This example clearly illustrates the importance of up-to-date and easily accessible data for heritage management. Endangered heritage can suffer from many events, like earthquakes in our example, but also flooding, forest fires, plunder, etc. Also, on a long term, heritage is heavily affected by lack of tools, financial means or improper use of the relics. In all cases, the features of the heritage asset can be permanently destroyed and with it its high cultural value and the collective memory that it represents. 3D data allows managers to get a better understanding of their heritage and gives conservators and architects an indispensable source for their reconstruction work.
All the more reason that HERITΛGE puts a strong focus on these topics by organizing specialist courses and summer schools, dealing with various aspects of spatial data acquisition and data management. These programs are not limited to the production of highly accurate 3D models, but a strong emphasizes is also put on the publication of data in terms of individual deliverables (point clouds, orthophotos, digital elevation models, textured 3D models, …). Furthermore, the impact of these deliverables is optimized by implementing open-source and online platforms for the visualization and analysis.

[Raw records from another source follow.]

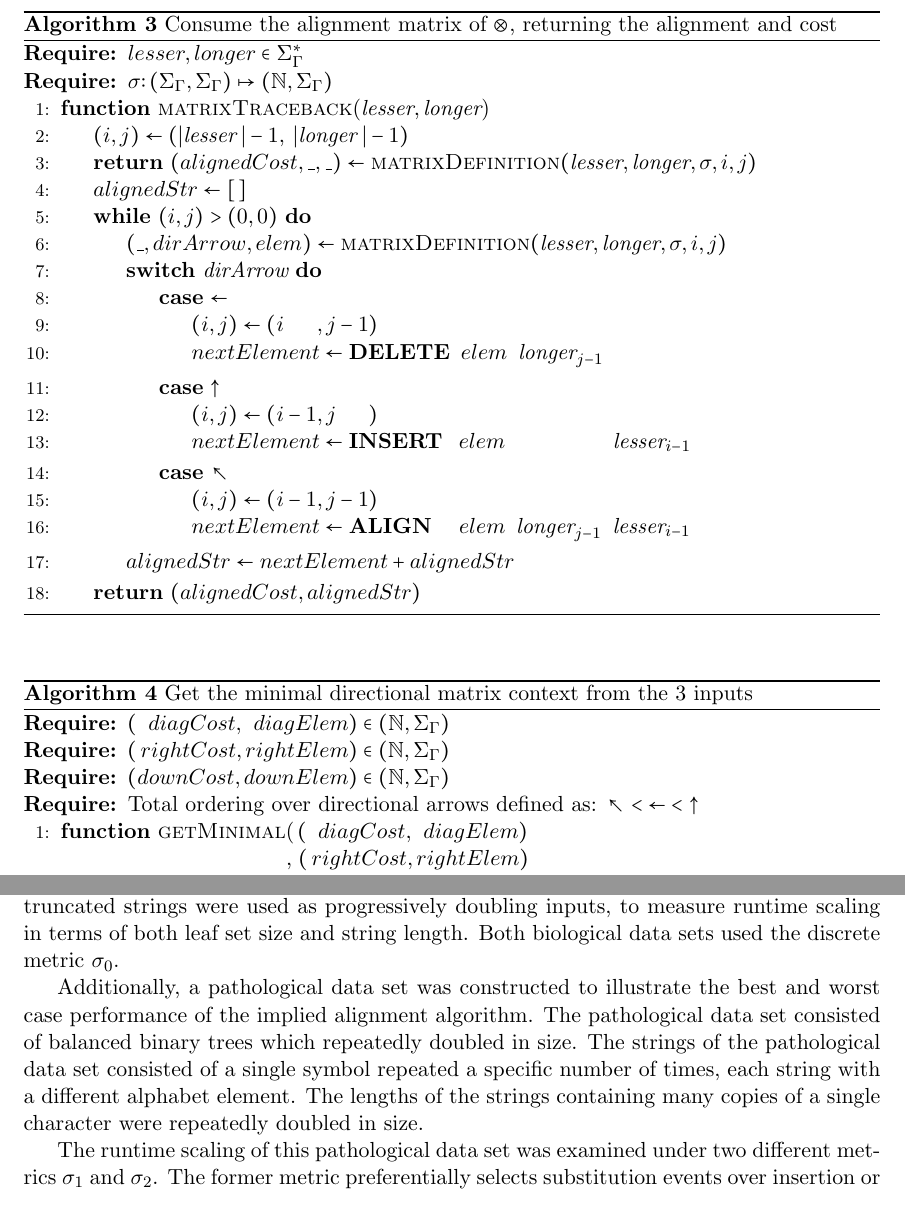
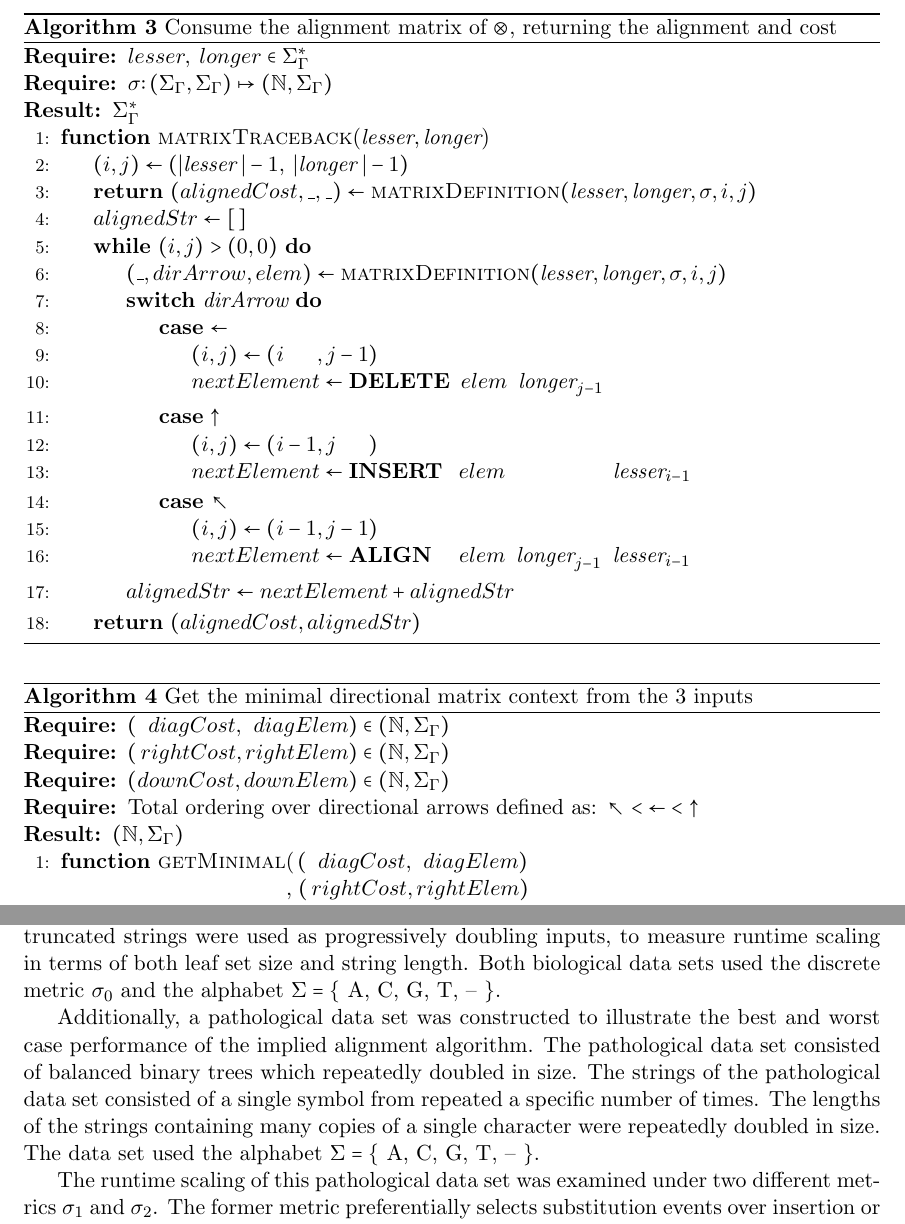
Before and after one commit to recursion-ninja/efficient-implied-alignment, a LaTeX paper (tex/Efficient-Implied-Alignment.tex): two parts of pages 7 and 14 of 19, joined at a grey line, cut so that both start at the same text. Compiled offline with pdfLaTeX; a missing bibliography style is replaced by a similar one.

Commit message:
Adding type signatures

```diff
--- a/tex/Efficient-Implied-Alignment.tex
+++ b/tex/Efficient-Implied-Alignment.tex
@@ -37,6 +37,7 @@
 \algtext*{EndSwitch}%
 \algtext*{EndCase}%
 \algtext*{EndDefault}%
+\renewcommand{\algorithmicensure}{\textbf{Result:}}
 
 \newcommand*\NEPowerset{\mathcal{P}_{\geq 1}}
 \newcommand*\gap{\textrm{(--)}}
@@ -190,8 +193,9 @@ It is worth noting that $\sigma$ presented in the pseudocode below can represent
 \begin{algorithm}
   \caption{Consume the alignment matrix of $\otimes$, returning the alignment and cost}\label{matrixTraceback}
   \begin{algorithmic}[1]
-    \Require{$lesser, longer \in \Sigma_{\Gamma}^{*}$}
+    \Require{$lesser,\; longer \in \Sigma_{\Gamma}^{*}$}
     \Require{$\sigma \colon \left( \Sigma_{\Gamma}, \Sigma_{\Gamma}\right) \mapsto \left(\mathbb{N}, \Sigma_{\Gamma} \right)$}
+    \Ensure{$\Sigma_{\Gamma}^{*}$}
 
     \Function{matrixTraceback}{$\textit{lesser}, \textit{longer}$}
       \State $\left( i, j \right) \gets \left( \vert \textit{lesser} \;\vert - 1,\; \vert \textit{longer} \;\vert - 1 \right)$
@@ -227,6 +231,7 @@ It is worth noting that $\sigma$ presented in the pseudocode below can represent
     \Require{$\left(\, rightCost,   rightElem \right) \in \left(\mathbb{N}, \Sigma_{\Gamma} \right)$}
     \Require{$\left(    downCost,    downElem \right) \in \left(\mathbb{N}, \Sigma_{\Gamma} \right)$}
     \Require{Total ordering over directional arrows defined as: $\nwarrow \; < \; \leftarrow \; < \; \uparrow$}
+    \Ensure{$\left(\mathbb{N}, \Sigma_{\Gamma} \right)$}
     \Function{getMinimal}{$ \, \left(\;\;diagCost,\;\,diagElem \right)$\newline\hspace*{3.85cm}
                           $,\, \left(\, rightCost,   rightElem \right)$\newline\hspace*{3.85cm}
                           $,\, \left(    downCost,    downElem \right)$\newline\hspace*{4cm}}
@@ -531,16 +537,18 @@ Both full data sets consisted of a pre-selected tree and pre-deterimined string
 The full leaf set of the tree was repeatedly pruned in half to produce a data set of doubling leaf set sizes.
 The string alignment was repeatedly truncated, dropping the beginning and end of the alignment, taking the central slice of the correct length from each string, and then removing all the gaps from the alignment slice.
 The pruned trees and truncated strings were used as progressively doubling inputs, to measure runtime scaling in terms of both leaf set size and string length.
-Both biological data sets used the discrete metric $\sigma_0$.
+Both biological data sets used the discrete metric $\sigma_0$ and the alphabet $\Sigma = \{$ A, C, G, T, -- $\}$.
 
 Additionally, a pathological data set was constructed to illustrate the best and worst case performance of the implied alignment algorithm.
 The pathological data set consisted of balanced binary trees which repeatedly doubled in size.
-The strings of the pathological data set consisted of a single symbol repeated a specific number of times, each string with a different alphabet element.
+The strings of the pathological data set consisted of a single symbol from repeated a specific number of times.
 The lengths of the strings containing many copies of a single character were repeatedly doubled in size.
+The data set used the alphabet $\Sigma = \{$ A, C, G, T, -- $\}$.
 
 The runtime scaling of this pathological data set was examined under two different metrics $\sigma_1$ and $\sigma_2$.
 The former metric preferentially selects substitution events over insertion or deletion events and hence produces the ``perfect alignment.''
 Conversely, the latter selects for insertion or deletion over substitution thus producing the ``degenerate alignment.''
+
 
 After running each data set, we constructed an Ordinary Least Square (OLS) model with the output runtime in milliseconds as a function of dimensions $k$ and $n$.
 We took the binary logarithm, $\log_{2}$, of both input dimensions as well as the output.
```
Also changed, not shown: tex/Efficient-Implied-Alignment.tex (5 more changed lines).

Easy accessibility of virtual reconstructions of sites, presented on interactive and online platforms, increases the public awareness of the importance of cultural heritage and improves communication between all stakeholders. Geographic information systems and web mapping are also having an increasing importance in this domain.
At HERITΛGE, we want to empower heritage managers, architects, archaeologists, and all other stakeholders involved in the conservation of cultural heritage with the required tools for the digital documentation and reconstruction of their heritage. Participants learn to work with a wide range of these tools in hand-on training sessions, allowing them to implement various techniques directly on site during the course, but also in their own professional projects.
Dr. Cornelis Stal
Manager of H-digital, The Heritage Management Organization digitization program.
Convenor of the annual ‘Digital Tools for Heritage Management’ executive workshop by The Heritage Management Organization.
Lecturer/Researcher, Ghent University College – HOGENT, Belgium